- Requirement: Lines containing the word "Reveal": say how many there are in the listing, with only the number as the answer.

- Records provided:
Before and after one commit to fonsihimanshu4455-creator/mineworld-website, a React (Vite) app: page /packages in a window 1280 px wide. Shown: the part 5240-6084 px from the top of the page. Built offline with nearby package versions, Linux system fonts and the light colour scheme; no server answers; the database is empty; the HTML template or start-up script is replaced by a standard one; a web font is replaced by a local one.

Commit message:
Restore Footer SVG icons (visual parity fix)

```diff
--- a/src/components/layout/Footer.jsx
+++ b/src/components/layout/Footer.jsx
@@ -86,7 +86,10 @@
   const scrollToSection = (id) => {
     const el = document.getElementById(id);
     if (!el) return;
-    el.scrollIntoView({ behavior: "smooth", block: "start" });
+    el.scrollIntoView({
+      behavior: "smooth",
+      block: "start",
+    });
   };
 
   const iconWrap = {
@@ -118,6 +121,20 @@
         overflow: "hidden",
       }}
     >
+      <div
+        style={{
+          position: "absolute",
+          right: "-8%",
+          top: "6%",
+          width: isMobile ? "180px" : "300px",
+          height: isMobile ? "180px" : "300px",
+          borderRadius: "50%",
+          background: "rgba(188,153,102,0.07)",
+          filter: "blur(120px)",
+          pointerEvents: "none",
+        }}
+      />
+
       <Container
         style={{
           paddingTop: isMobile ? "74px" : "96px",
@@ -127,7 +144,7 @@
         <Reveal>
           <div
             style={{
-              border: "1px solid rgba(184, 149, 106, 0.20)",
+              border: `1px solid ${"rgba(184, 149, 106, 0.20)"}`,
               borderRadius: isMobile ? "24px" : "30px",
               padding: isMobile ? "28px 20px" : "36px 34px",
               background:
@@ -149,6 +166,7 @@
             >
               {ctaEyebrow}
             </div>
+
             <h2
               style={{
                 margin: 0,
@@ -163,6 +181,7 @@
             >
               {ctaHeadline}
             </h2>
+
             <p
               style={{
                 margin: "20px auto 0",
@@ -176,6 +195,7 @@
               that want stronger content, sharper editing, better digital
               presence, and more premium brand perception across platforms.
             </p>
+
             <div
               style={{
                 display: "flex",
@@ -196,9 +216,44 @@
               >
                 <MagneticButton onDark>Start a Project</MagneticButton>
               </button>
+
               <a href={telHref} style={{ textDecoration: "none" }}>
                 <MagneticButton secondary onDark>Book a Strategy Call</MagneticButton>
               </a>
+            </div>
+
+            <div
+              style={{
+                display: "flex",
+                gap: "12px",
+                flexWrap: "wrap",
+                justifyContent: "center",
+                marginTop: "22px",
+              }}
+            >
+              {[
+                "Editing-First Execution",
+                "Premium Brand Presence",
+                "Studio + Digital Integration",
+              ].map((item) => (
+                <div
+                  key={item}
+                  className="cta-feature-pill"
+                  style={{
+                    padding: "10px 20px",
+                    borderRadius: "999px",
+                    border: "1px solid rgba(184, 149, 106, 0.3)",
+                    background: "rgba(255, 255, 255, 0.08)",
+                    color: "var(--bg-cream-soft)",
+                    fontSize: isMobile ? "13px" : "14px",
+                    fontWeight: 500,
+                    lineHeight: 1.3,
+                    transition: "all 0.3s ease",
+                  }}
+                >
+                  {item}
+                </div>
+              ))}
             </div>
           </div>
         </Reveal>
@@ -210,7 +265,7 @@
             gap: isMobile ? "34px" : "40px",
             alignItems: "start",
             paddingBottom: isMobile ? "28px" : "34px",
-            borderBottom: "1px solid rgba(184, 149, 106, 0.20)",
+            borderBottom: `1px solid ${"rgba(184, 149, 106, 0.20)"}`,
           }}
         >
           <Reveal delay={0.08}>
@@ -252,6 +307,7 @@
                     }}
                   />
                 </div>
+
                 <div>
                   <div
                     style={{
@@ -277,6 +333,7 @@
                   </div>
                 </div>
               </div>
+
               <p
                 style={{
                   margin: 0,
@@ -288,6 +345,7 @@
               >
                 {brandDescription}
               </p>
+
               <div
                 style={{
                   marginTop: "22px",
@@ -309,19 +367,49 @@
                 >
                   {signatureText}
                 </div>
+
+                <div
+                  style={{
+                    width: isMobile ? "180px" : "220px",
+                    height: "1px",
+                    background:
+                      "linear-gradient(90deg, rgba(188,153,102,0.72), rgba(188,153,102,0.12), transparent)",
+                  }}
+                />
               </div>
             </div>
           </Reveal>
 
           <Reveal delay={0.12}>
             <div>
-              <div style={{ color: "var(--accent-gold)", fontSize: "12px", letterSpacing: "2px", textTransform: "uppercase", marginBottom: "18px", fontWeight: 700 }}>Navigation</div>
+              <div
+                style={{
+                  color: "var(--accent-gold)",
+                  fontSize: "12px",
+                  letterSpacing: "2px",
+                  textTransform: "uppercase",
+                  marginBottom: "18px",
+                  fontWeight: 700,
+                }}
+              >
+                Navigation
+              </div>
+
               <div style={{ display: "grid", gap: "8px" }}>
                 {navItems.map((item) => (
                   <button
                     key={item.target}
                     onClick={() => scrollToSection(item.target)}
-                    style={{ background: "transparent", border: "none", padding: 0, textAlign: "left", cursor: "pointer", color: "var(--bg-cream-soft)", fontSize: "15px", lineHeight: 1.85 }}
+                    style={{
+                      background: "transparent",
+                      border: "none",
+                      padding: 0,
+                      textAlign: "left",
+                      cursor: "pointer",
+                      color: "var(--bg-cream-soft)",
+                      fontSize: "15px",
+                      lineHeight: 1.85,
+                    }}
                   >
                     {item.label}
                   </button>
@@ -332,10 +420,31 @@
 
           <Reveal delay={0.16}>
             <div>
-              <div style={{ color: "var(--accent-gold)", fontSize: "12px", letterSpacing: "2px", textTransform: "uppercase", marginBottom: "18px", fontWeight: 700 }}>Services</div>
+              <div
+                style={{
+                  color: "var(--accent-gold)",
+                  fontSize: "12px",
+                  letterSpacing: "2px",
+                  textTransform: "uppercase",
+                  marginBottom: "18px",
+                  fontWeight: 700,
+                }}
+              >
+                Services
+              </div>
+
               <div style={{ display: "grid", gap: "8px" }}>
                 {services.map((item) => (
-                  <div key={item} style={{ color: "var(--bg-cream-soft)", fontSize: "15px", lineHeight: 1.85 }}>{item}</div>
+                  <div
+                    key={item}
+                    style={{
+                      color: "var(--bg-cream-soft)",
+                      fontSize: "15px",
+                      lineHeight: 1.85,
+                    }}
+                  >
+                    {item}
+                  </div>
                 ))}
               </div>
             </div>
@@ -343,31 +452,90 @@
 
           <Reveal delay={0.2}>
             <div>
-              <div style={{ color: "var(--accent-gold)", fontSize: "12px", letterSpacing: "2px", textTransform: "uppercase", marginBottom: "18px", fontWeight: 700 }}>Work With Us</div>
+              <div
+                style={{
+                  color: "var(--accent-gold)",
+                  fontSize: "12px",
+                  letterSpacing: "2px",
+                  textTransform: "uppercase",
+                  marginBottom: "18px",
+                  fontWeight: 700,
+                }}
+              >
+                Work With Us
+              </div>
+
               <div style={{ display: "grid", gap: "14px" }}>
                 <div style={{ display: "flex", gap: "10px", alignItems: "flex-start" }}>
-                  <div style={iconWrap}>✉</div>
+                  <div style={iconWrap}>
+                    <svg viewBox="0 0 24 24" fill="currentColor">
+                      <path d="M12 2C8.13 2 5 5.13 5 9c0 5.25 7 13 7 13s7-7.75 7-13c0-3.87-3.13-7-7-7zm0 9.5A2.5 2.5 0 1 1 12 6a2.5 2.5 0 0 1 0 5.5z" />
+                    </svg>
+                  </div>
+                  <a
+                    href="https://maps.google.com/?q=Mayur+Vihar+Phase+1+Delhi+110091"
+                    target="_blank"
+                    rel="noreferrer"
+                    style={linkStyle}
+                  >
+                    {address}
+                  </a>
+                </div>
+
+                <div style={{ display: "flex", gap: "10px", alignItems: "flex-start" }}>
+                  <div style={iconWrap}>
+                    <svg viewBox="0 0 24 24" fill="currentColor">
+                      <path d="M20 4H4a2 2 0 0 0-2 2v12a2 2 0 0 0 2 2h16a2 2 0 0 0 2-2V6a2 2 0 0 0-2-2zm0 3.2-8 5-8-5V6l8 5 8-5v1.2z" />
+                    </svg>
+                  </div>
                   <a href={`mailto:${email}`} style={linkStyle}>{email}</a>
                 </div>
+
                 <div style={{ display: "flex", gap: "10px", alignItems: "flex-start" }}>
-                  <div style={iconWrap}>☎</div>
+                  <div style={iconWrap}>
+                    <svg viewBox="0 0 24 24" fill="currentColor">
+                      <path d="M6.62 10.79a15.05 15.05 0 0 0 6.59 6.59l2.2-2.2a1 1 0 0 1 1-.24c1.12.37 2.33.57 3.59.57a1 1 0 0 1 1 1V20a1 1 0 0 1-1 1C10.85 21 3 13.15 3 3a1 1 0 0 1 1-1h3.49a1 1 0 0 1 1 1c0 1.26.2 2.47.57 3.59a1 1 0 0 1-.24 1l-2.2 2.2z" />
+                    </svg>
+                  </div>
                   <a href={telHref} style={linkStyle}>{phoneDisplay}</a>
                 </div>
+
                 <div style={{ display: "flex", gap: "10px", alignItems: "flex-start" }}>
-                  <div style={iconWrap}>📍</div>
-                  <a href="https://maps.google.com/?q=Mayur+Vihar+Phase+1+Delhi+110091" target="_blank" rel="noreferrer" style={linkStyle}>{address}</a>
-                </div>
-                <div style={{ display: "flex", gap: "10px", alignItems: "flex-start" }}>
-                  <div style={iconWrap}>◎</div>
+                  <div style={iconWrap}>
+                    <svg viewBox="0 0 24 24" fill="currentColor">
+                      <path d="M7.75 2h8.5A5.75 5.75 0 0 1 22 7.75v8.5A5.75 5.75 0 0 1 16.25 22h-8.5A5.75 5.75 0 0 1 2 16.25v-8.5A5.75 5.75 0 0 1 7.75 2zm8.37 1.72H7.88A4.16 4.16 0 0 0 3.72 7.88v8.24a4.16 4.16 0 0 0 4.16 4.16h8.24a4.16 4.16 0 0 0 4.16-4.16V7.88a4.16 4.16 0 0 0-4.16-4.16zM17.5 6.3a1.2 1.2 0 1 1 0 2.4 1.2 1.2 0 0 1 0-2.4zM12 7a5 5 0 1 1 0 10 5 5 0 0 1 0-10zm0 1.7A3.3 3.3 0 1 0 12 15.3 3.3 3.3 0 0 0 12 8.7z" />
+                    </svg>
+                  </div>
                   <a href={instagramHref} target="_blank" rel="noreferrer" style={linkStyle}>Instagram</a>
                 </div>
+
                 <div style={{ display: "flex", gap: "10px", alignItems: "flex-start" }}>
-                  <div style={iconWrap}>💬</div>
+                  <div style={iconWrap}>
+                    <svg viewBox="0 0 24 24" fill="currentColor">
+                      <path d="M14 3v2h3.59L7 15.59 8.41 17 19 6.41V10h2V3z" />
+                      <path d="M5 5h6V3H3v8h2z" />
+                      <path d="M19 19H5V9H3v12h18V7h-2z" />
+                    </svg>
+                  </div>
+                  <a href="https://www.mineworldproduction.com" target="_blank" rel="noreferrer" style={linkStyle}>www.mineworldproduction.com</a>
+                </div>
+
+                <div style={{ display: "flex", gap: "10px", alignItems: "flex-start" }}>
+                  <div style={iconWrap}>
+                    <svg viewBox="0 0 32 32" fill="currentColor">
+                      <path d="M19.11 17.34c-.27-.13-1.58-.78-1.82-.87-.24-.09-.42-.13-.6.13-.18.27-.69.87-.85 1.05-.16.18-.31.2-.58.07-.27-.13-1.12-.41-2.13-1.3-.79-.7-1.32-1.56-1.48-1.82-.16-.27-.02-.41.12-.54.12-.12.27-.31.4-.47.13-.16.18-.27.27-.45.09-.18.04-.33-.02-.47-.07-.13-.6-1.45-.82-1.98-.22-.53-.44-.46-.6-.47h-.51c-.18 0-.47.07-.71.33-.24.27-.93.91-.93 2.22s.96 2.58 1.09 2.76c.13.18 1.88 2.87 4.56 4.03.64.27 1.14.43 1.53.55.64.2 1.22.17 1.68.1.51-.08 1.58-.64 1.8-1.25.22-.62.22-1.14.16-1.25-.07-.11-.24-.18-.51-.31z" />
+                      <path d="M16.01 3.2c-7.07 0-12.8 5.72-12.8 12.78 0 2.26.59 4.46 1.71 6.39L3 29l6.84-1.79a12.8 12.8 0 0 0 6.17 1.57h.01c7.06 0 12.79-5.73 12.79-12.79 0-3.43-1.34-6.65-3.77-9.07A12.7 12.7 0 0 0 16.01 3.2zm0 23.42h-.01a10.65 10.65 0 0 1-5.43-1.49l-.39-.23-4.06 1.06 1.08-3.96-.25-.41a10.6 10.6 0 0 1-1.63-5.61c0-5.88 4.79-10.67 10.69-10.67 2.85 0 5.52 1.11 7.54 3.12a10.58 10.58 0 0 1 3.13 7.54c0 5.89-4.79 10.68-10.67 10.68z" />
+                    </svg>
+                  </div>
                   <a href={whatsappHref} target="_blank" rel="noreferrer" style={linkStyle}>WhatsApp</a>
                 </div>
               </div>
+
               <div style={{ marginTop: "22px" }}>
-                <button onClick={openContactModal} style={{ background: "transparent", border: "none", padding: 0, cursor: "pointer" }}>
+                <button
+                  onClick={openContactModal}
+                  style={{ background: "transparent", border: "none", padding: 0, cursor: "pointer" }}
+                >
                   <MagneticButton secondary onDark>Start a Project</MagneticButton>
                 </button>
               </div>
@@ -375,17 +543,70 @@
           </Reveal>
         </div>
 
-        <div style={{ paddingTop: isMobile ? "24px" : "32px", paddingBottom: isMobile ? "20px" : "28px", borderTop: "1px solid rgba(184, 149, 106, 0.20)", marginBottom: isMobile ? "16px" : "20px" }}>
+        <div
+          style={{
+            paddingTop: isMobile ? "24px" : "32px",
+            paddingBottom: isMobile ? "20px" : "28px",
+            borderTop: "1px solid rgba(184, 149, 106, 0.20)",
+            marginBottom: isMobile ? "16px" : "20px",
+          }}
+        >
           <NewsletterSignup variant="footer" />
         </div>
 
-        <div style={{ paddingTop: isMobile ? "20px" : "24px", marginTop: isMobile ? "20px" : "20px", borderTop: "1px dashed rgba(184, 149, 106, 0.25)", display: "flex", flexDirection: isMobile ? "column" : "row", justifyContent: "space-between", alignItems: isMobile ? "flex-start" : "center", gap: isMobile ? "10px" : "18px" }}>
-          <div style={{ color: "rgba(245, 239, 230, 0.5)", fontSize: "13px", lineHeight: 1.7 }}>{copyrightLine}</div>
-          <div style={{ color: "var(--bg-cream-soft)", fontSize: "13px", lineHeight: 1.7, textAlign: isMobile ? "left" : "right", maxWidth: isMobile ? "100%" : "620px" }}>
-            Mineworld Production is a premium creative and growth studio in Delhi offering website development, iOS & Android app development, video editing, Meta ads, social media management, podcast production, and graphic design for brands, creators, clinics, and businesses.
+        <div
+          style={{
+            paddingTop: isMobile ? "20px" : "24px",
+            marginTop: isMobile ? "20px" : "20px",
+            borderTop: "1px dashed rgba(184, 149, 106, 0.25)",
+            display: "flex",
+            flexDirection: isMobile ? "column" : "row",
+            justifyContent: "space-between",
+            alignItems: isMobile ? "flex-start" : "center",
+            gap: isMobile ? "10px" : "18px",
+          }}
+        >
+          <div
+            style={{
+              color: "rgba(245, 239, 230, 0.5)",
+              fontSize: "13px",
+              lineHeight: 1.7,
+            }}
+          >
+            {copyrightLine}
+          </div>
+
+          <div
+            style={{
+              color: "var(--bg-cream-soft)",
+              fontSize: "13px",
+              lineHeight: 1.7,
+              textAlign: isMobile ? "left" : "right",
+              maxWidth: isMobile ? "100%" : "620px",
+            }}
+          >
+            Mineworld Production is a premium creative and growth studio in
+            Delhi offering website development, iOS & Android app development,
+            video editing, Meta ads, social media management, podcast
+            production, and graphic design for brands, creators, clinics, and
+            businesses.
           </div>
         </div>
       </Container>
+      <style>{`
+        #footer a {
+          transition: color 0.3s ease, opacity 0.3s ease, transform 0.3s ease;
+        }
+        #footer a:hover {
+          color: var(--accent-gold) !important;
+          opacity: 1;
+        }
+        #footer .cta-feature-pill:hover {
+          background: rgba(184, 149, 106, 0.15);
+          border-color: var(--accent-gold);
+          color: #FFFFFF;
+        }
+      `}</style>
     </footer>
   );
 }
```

- Answer box: 8